Panel, Parallel sessions
Religion, culture, and mental health
Friday June 23, 17:10, Lobby NLG
In this panel discussion, the neglect—or not—of mental health by religion was debated. The discussion questioned the validating authority of evidence-based understanding, often centered around Western institutions such as Yale, Oxford, and Harvard. This mindset perpetuates a colonial attitude, dismissing non-Western knowledge as superstition. The rise of secularism was also examined as a religion in its own right, a religion which contributes to a more individualistic and less community-oriented society, which in turn exacerbates mental health issues. The panel pondered what scientists could learn from religion, which historically provided refuge and allowed individuals to express their fears and get their worries out of their system.
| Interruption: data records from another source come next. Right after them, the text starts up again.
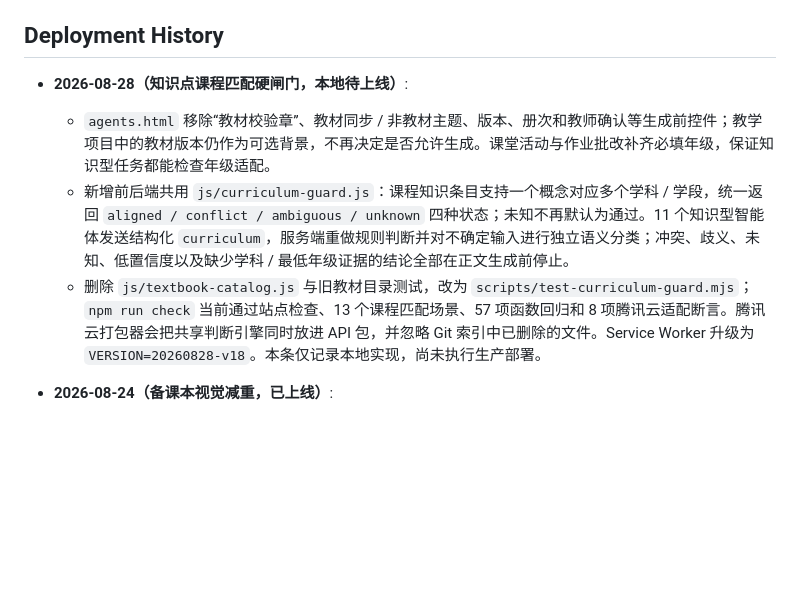
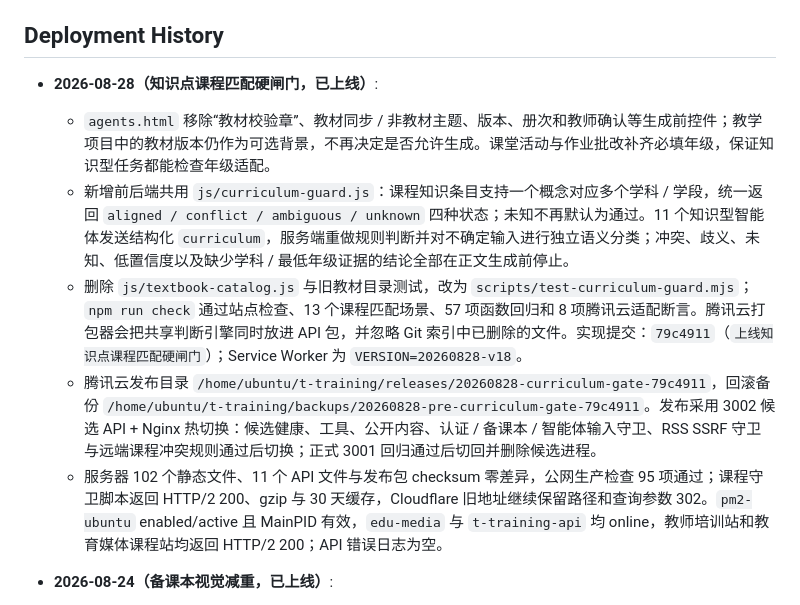
Before and after one commit to wxy128-git/t-training, a Markdown page: AGENTS.md, the part around the change. GitHub-like rendering; blank space fills up the shorter version.

Commit message:
记录课程匹配硬闸门生产部署

```diff
--- a/AGENTS.md
+++ b/AGENTS.md
@@ -35,10 +35,12 @@
 
 ## Deployment History
 
-- **2026-08-28（知识点课程匹配硬闸门，本地待上线）**:
+- **2026-08-28（知识点课程匹配硬闸门，已上线）**:
   - `agents.html` 移除“教材校验章”、教材同步 / 非教材主题、版本、册次和教师确认等生成前控件；教学项目中的教材版本仍作为可选背景，不再决定是否允许生成。课堂活动与作业批改补齐必填年级，保证知识型任务都能检查年级适配。
   - 新增前后端共用 `js/curriculum-guard.js`：课程知识条目支持一个概念对应多个学科 / 学段，统一返回 `aligned / conflict / ambiguous / unknown` 四种状态；未知不再默认为通过。11 个知识型智能体发送结构化 `curriculum`，服务端重做规则判断并对不确定输入进行独立语义分类；冲突、歧义、未知、低置信度以及缺少学科 / 最低年级证据的结论全部在正文生成前停止。
-  - 删除 `js/textbook-catalog.js` 与旧教材目录测试，改为 `scripts/test-curriculum-guard.mjs`；`npm run check` 当前通过站点检查、13 个课程匹配场景、57 项函数回归和 8 项腾讯云适配断言。腾讯云打包器会把共享判断引擎同时放进 API 包，并忽略 Git 索引中已删除的文件。Service Worker 升级为 `VERSION=20260828-v18`。本条仅记录本地实现，尚未执行生产部署。
+  - 删除 `js/textbook-catalog.js` 与旧教材目录测试，改为 `scripts/test-curriculum-guard.mjs`；`npm run check` 通过站点检查、13 个课程匹配场景、57 项函数回归和 8 项腾讯云适配断言。腾讯云打包器会把共享判断引擎同时放进 API 包，并忽略 Git 索引中已删除的文件。实现提交：`79c4911`（`上线知识点课程匹配硬闸门`）；Service Worker 为 `VERSION=20260828-v18`。
+  - 腾讯云发布目录 `/home/ubuntu/t-training/releases/20260828-curriculum-gate-79c4911`，回滚备份 `/home/ubuntu/t-training/backups/20260828-pre-curriculum-gate-79c4911`。发布采用 3002 候选 API + Nginx 热切换：候选健康、工具、公开内容、认证 / 备课本 / 智能体输入守卫、RSS SSRF 守卫与远端课程冲突规则通过后切换；正式 3001 回归通过后切回并删除候选进程。
+  - 服务器 102 个静态文件、11 个 API 文件与发布包 checksum 零差异，公网生产检查 95 项通过；课程守卫脚本返回 HTTP/2 200、gzip 与 30 天缓存，Cloudflare 旧地址继续保留路径和查询参数 302。`pm2-ubuntu` enabled/active 且 MainPID 有效，`edu-media` 与 `t-training-api` 均 online，教师培训站和教育媒体课程站均返回 HTTP/2 200；API 错误日志为空。
 
 - **2026-08-24（备课本视觉减重，已上线）**:
   - `workspace.html` 从强拟物活页夹收敛为现代内容工作台：仅保留一条窄藏蓝装订轨作为页面识别，章节签改为顶部文字索引；目录、卡片和成果弹层统一使用平整白纸与轻描边，取消实际渲染的金属环、打孔、叠纸、横线纸和旋转效果。
```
For example, historical descriptions of trauma-related flashbacks, a core symptom of post-traumatic stress, were found in the ancient Indian Ramayana, which dates from 3,000 BCE. The panel concluded with an emphasis on the need for both sides to be more accepting of opposing views and learn to agree to disagree.
Moderated by Mike Niconchuk